Helenium. Helenium autumnale L. False Sunflower. Sneezewort. Sneezeweed.—An indigenous perennial, bitter, somewhat acrid composite herb. The leaves and flowers snuffed up in the state of powder produce violent sneezing, and have been used as an errhine. F. J. Koch (A. J. P., 1874, 221) found in the plant a bitter principle believed to be a glucoside, malic acid, traces of tannic acid, albumen, and volatile oil. Reeb found a crystalline bitter principle, helenin, with the formula C20H25O5. This has been physiologically studied by Lamson (J. P. Ex. T., 1913, iv) who found that it is an intense irritant to the mucous membranes, capable of causing a fatal gastroenteritis, and that it acts as a paralysant to the heart and voluntary muscles.

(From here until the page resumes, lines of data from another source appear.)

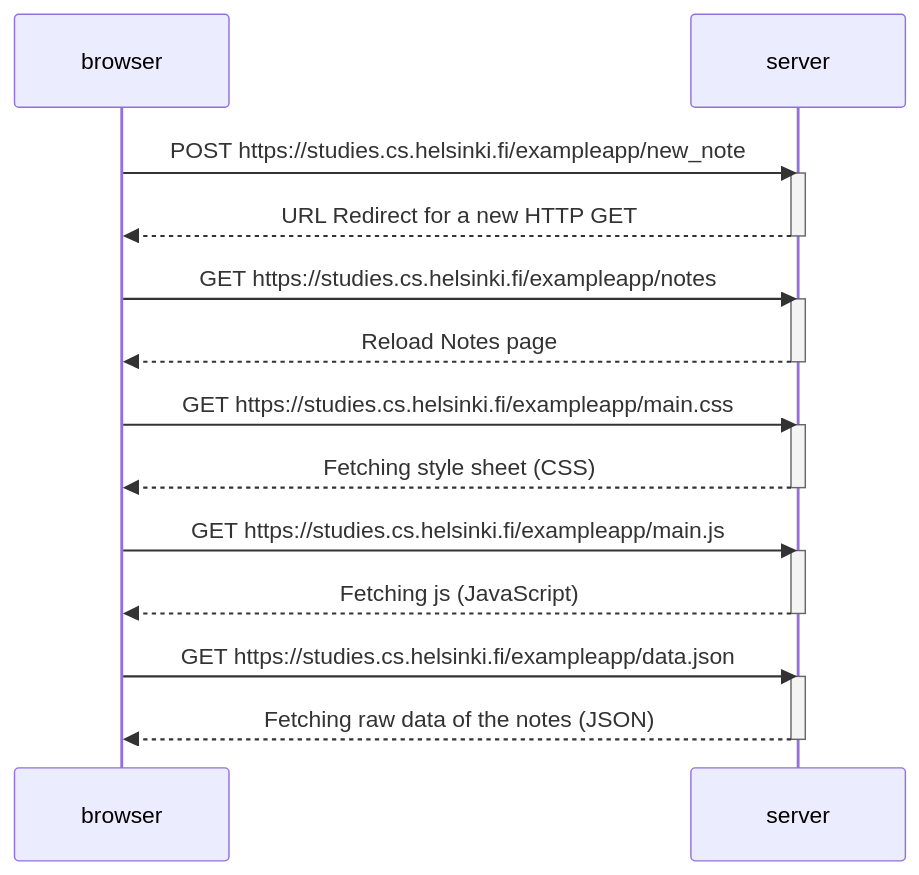
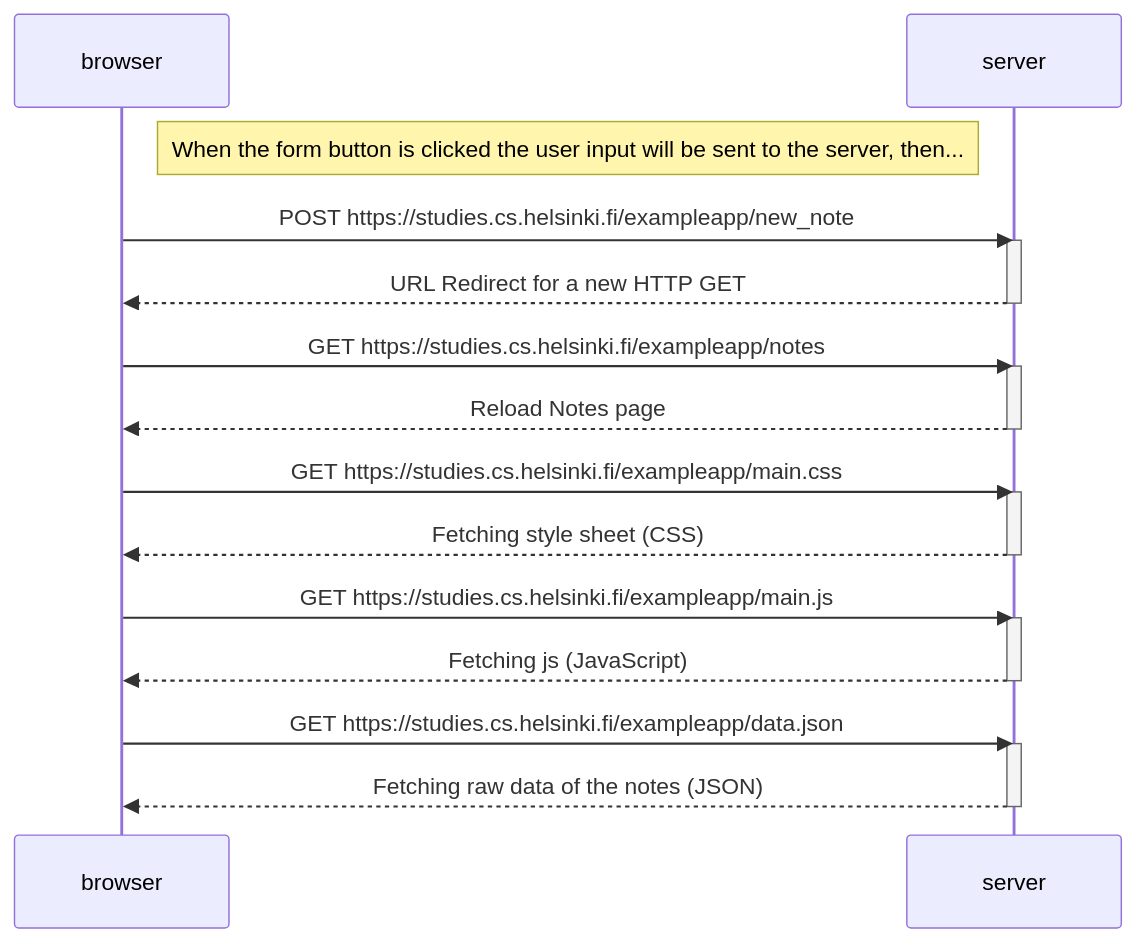
Before and after one commit to GorgeThePotato/fullstackopen: the diagram in part0/04_NewNoteDiagram.MD, drawn with Mermaid.

Commit message:
Finnised first diagram

````diff
--- a/part0/04_NewNoteDiagram.MD
+++ b/part0/04_NewNoteDiagram.MD
@@ -1,32 +1,34 @@
 ```mermaid
 sequenceDiagram
 
     participant browser
     participant server
+
+    Note right of browser: When the form button is clicked the user input will be sent to the server, then...
 
     browser->>server: POST https://studies.cs.helsinki.fi/exampleapp/new_note
     activate server
     server-->>browser: URL Redirect for a new HTTP GET
     deactivate server
 
     browser->>server: GET https://studies.cs.helsinki.fi/exampleapp/notes
     activate server
     server-->>browser: Reload Notes page
     deactivate server
 
     browser->>server: GET https://studies.cs.helsinki.fi/exampleapp/main.css
     activate server
     server-->>browser: Fetching style sheet (CSS)
     deactivate server
 
     browser->>server: GET https://studies.cs.helsinki.fi/exampleapp/main.js
     activate server
     server-->>browser: Fetching js (JavaScript)
     deactivate server
 
     browser->>server: GET https://studies.cs.helsinki.fi/exampleapp/data.json
     activate server
     server-->>browser: Fetching raw data of the notes (JSON)
     deactivate server
 
 ```
````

This principle must not be confounded with "helenin" from Inula. Helenium nudiflorum Nutt. has similar properties; H. tenuifolium Nutt. , a common roadside weed of Mississippi and Louisiana, is stated by Galloway to produce in animals muscular twitchings, passing into violent convulsions, terminating in death. In four negroes helenium caused spasms with delirium and loss of consciousness. (A. J. P., 1872, 309; DC., 1907, 459.)
The Dispensatory of the United States of America, 1918, was edited by Joseph P. Remington, Horatio C. Wood and others.